● **TASK DETAILS**: From the entries below, gather each line containing the word "README".

Items from a data source
□ □ □ □

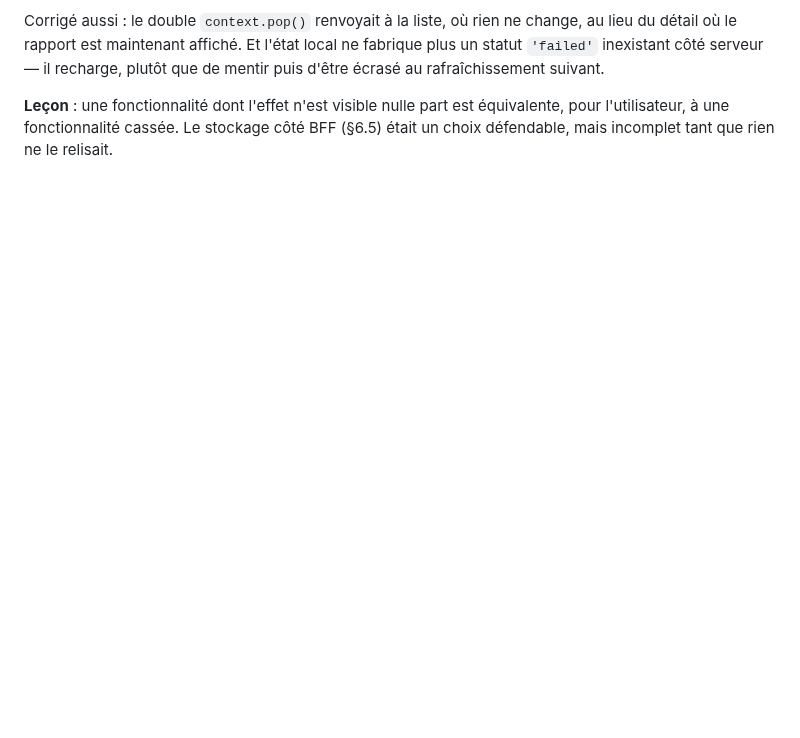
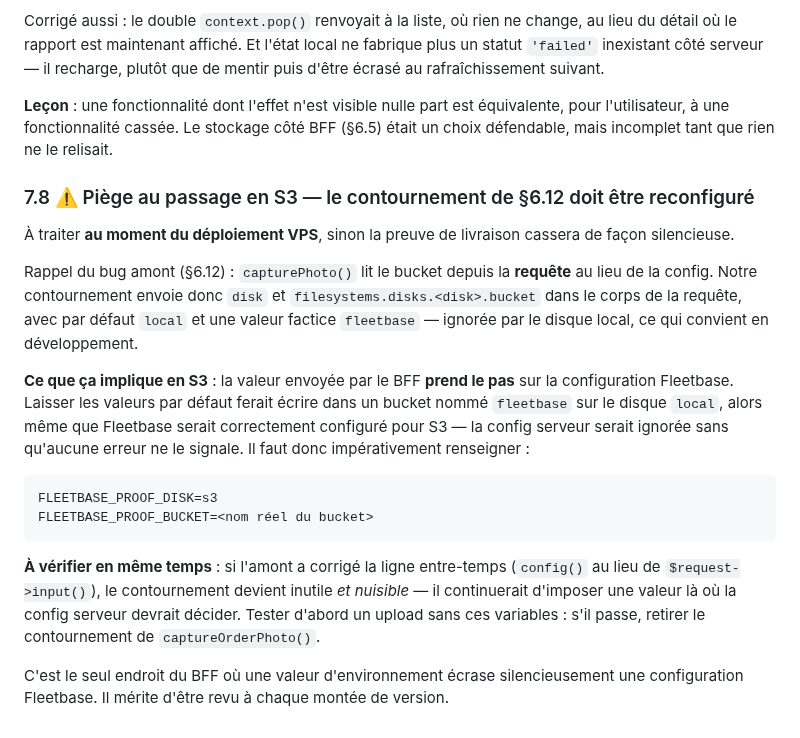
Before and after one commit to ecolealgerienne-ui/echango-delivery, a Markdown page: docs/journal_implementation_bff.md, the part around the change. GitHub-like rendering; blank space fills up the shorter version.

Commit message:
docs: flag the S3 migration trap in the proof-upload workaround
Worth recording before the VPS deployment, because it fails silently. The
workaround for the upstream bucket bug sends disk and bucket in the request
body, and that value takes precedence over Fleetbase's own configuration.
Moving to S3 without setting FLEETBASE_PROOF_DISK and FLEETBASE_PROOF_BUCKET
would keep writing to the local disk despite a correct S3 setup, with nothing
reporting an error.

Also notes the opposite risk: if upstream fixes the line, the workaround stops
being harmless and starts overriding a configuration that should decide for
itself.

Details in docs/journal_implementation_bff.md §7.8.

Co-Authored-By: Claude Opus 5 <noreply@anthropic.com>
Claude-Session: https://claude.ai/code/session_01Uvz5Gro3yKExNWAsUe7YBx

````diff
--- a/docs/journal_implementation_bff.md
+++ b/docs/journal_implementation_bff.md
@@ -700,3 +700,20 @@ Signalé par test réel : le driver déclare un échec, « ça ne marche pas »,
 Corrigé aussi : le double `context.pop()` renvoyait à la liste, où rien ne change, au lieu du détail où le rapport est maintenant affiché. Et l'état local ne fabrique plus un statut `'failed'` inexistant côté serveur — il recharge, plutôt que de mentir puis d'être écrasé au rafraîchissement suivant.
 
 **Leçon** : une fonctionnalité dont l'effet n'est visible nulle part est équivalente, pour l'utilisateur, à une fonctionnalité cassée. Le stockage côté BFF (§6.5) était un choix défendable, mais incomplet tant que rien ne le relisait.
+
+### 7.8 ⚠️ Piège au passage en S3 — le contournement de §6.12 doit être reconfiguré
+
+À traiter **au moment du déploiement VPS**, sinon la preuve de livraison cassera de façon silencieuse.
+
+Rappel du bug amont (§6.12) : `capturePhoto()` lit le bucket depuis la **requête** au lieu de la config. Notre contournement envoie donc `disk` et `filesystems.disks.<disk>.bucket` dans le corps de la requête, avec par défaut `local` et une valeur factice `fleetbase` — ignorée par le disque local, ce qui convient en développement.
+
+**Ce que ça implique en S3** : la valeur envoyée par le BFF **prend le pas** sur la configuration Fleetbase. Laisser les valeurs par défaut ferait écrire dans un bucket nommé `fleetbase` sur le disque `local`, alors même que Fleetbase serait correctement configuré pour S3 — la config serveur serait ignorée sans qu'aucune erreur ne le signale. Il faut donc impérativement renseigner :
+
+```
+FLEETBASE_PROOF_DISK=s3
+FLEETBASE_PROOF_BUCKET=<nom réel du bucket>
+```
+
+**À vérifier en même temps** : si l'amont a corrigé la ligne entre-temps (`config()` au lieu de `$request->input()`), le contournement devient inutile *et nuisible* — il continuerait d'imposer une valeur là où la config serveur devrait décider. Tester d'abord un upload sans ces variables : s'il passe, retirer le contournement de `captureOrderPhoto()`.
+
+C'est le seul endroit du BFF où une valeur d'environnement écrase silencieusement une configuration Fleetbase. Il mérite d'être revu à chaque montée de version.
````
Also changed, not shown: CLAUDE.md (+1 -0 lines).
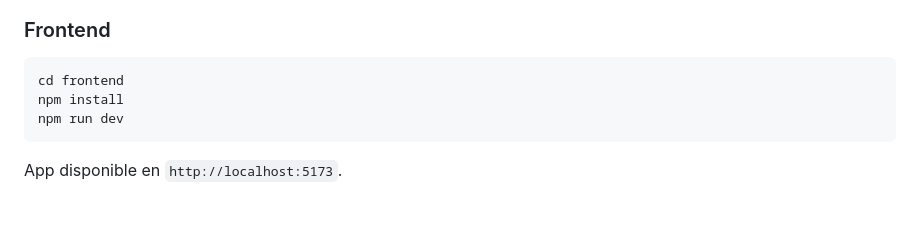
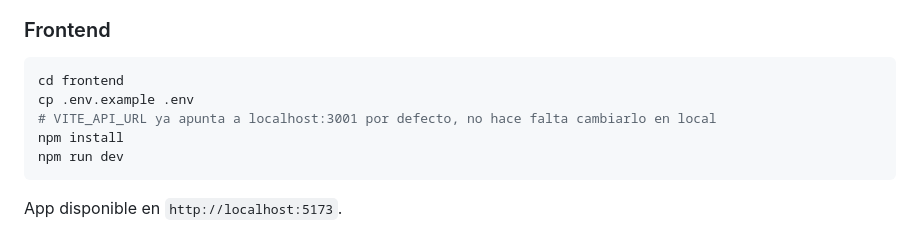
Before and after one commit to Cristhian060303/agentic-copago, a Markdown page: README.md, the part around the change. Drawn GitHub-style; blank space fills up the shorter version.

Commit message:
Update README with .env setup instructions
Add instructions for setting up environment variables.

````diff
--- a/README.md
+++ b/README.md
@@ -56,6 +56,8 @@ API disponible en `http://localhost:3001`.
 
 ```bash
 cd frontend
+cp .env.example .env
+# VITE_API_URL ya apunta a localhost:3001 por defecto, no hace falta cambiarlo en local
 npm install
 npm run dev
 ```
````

□ □ □ □

● **WRITTEN SOLUTION**:
Before and after one commit to Cristhian060303/agentic-copago, a Markdown page: README.md, the part around the change. Drawn GitHub-style; blank space fills up the shorter version.
Update README with .env setup instructions
--- a/README.md
+++ b/README.md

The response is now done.